Lehigh University offers many courses in the Baker Institute for Entrepreneurialism, Creativity and Innovation that give students an opportunity to learn from other entrepreneurs in business and in society. One course offered in the spring is ENT 198: Art Entrepreneurship Community. In this course, students explore the dynamic relationship between art(ist), producer (public, private, single & multiple) and audience. A significant part of their learning is through applying their own talents to the annual Spring on Fourth festival. Through this practicum, students have seen the impact of their work in terms of relationship building between the South Bethlehem business community and the campus.

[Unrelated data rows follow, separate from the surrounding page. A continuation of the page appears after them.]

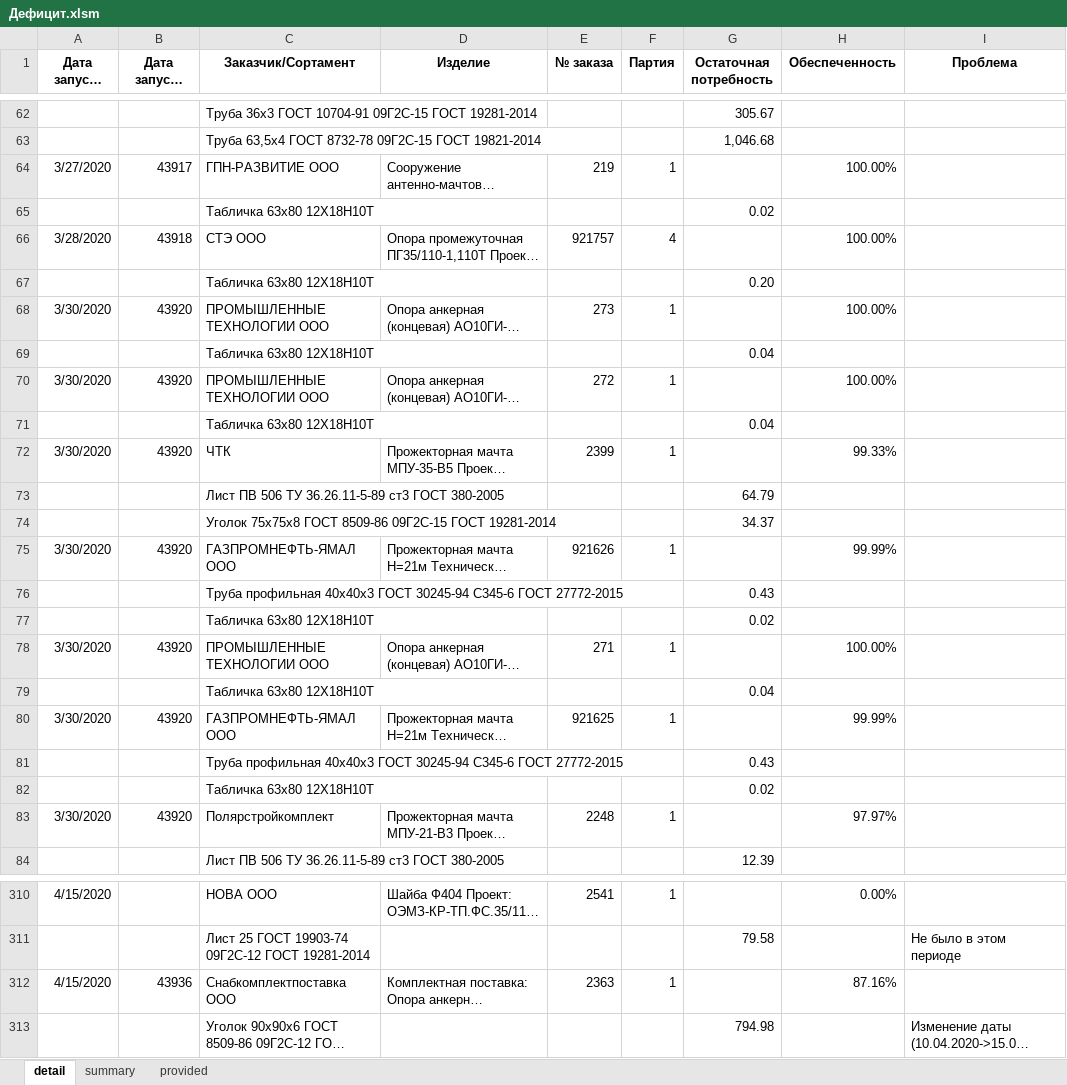
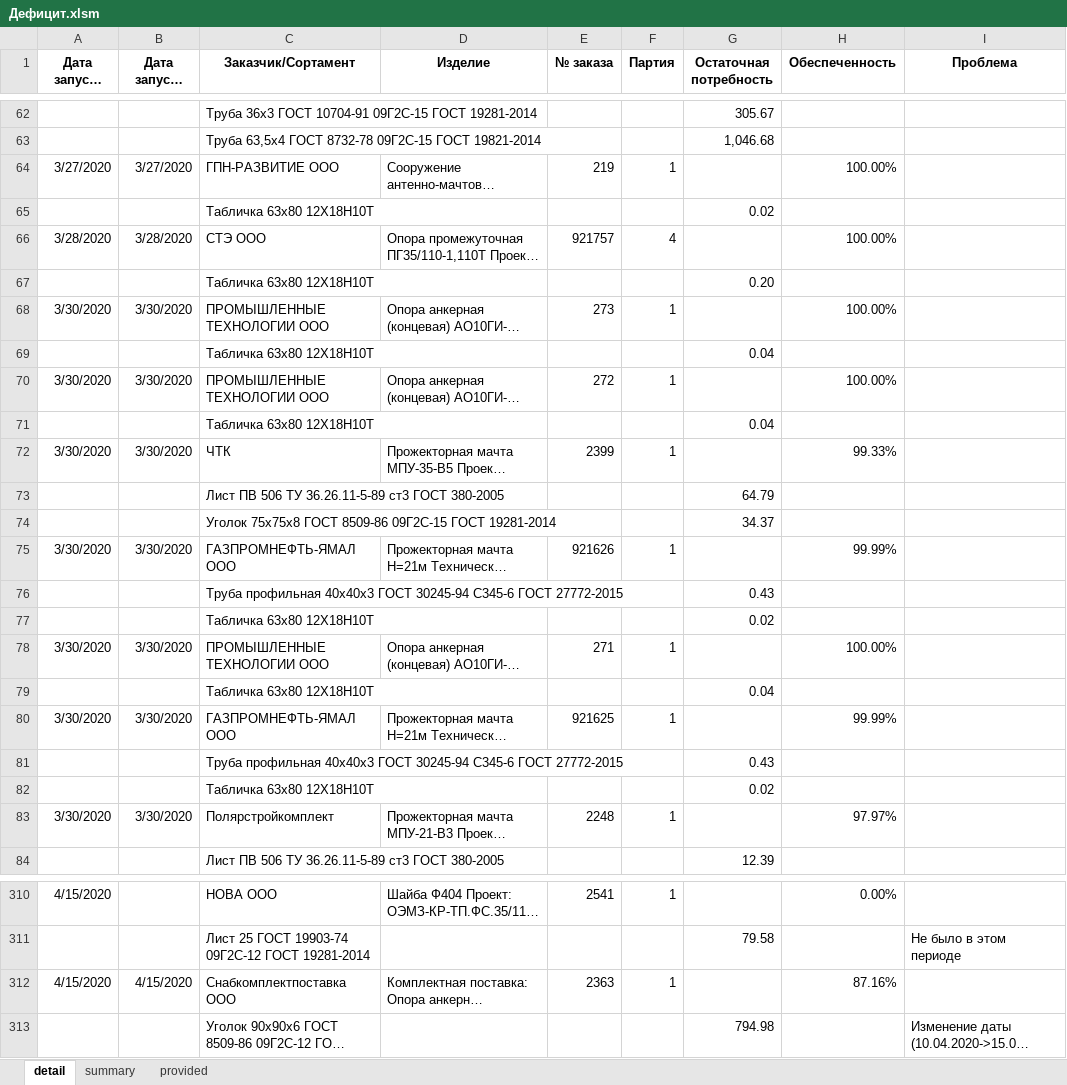
Before and after one commit to smolinilya01/calculation_metal, an Excel workbook: support_data/reports/Дефицит.xlsm, sheet detail, drawn as a sheet; only a part is shown, gaps mark what is left out; long unchanged cells end in …; values as stored, in another font and other column widths than the file's, no borders; conditional formats not drawn; the diff covers the shown part only; the diff names each change by its address in the sheet, - before the commit and + after, or states it on an @@ line.

```diff
--- a/support_data/reports/Дефицит.xlsm (sheet detail)
+++ b/support_data/reports/Дефицит.xlsm (sheet detail)
-B64 (Дата запуска ФАКТ): 43917
+B64 (Дата запуска ФАКТ): 3/27/2020
-B66 (Дата запуска ФАКТ): 43918
+B66 (Дата запуска ФАКТ): 3/28/2020
-B68 (Дата запуска ФАКТ): 43920
+B68 (Дата запуска ФАКТ): 3/30/2020
-B70 (Дата запуска ФАКТ): 43920
+B70 (Дата запуска ФАКТ): 3/30/2020
-B72 (Дата запуска ФАКТ): 43920
+B72 (Дата запуска ФАКТ): 3/30/2020
-B75 (Дата запуска ФАКТ): 43920
+B75 (Дата запуска ФАКТ): 3/30/2020
-B78 (Дата запуска ФАКТ): 43920
+B78 (Дата запуска ФАКТ): 3/30/2020
-B80 (Дата запуска ФАКТ): 43920
+B80 (Дата запуска ФАКТ): 3/30/2020
-B83 (Дата запуска ФАКТ): 43920
+B83 (Дата запуска ФАКТ): 3/30/2020
-B312 (Дата запуска ФАКТ): 43936
+B312 (Дата запуска ФАКТ): 4/15/2020
```
Also changed, not shown: 55 edited cells elsewhere in this sheet, 1 other file.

They have also been given a great opportunity to see how a festival impacts local businesses. These local businesses are the backbone of the local economy; and students are learning all of their owners by name - and not by name tag. They have become very familiar with the assets of the community around their campus - and are coming to understand the value and shared responsibility of supporting a local economy through events and festivals that raise the quality of life for all citizens who live and work in the same zip code.
The following series is written by the students of ENT 198 - Spring 2013.
Last month I ventured to Cleo’s Silversmith Studio & Gallery on Third Street for the first time in order to investigate what the business was all about. When you enter the store, you are submerged into a nature inspired open space decorated with charming displays of handmade wooden and glass pieces, candles and soaps, home décor, and paintings. Then I noticed that towards the back left side of the store were many cases of jewelry. As I got closer, I began to recognize the very same pieces that I mentioned previously and became overrun with excitement and nostalgia. The jewelry that I grew up with laid in front of me behind a thin layer of glass and had been a few streets away from me during the past four years I’ve spent at Lehigh. It goes to show that sometimes you must escape your little bubble of everyday life because you never know what lovely things you may find right around the corner.
I proceeded to talk to the young lady at the cashier’s register and asked her for permission to take some photos and ask her a few questions about the store. I found out that she was the store owner’s daughter, Chelsea. Not too much later her mother, Cleo, came out from the gallery to join the conversation. After learning about the official history of the family business, their commitment to the Bethlehem community, and the love and vigor that they put into their business, I immediately grew very fond of and had a great appreciation for their small enterprise. My brothers and I always joke that someday we will become entrepreneurs and have our own family business. I only hope that we can emulate in our endeavors the positive energy that I felt that Friday afternoon when I visited Cleo’s.
Lehigh University, class of 2013